**Requirement**
The required output is a word-for-word restatement of the material below, from the line with "API + React" through its last line, inclusive.

──────────────────────────────

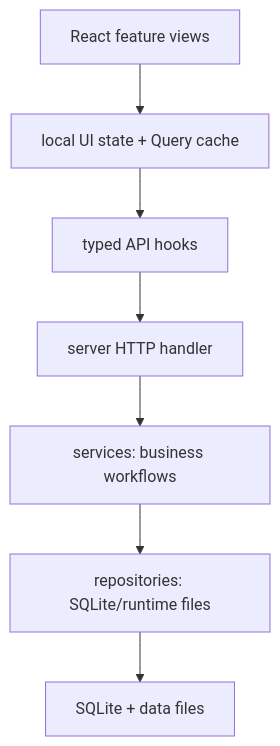
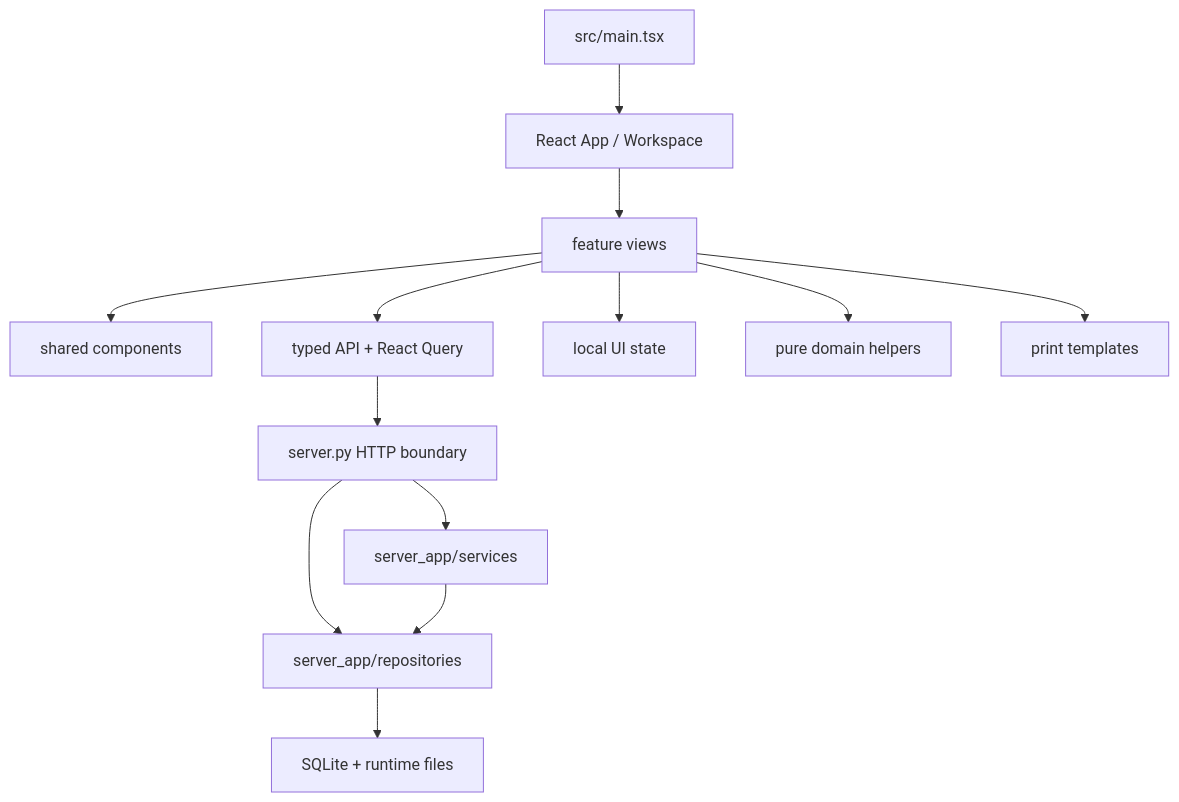
Before and after one commit to Hugo-YH/CageLedger: the diagram in docs/contracts/module-boundaries.md, drawn with Mermaid. The commit also changed other lines of this file and 116 other files, not shown here.

````diff
--- a/docs/contracts/module-boundaries.md
+++ b/docs/contracts/module-boundaries.md
@@ -8,9 +7,15 @@
 ```mermaid
 graph TD
-    UI["React feature views"] --> State["local UI state + Query cache"]
-    State --> Api["typed API hooks"]
-    Api --> Http["server HTTP handler"]
-    Http --> Service["services: business workflows"]
-    Service --> Repo["repositories: SQLite/runtime files"]
-    Repo --> DB["SQLite + data files"]
+    Entry["src/main.tsx"] --> App["React App / Workspace"]
+    App --> Features["feature views"]
+    Features --> Components["shared components"]
+    Features --> Query["typed API + React Query"]
+    Features --> UiState["local UI state"]
+    Features --> Domain["pure domain helpers"]
+    Features --> Print["print templates"]
+    Query --> Http["server.py HTTP boundary"]
+    Http --> Services["server_app/services"]
+    Http --> Repositories["server_app/repositories"]
+    Services --> Repositories
+    Repositories --> SQLite["SQLite + runtime files"]
 ```
````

──────────────────────────────

**Solved exercise**
+    Features --> Query["typed API + React Query"]
+    Features --> UiState["local UI state"]
+    Features --> Domain["pure domain helpers"]
+    Features --> Print["print templates"]
+    Query --> Http["server.py HTTP boundary"]
+    Http --> Services["server_app/services"]
+    Http --> Repositories["server_app/repositories"]
+    Services --> Repositories
+    Repositories --> SQLite["SQLite + runtime files"]
 ```
````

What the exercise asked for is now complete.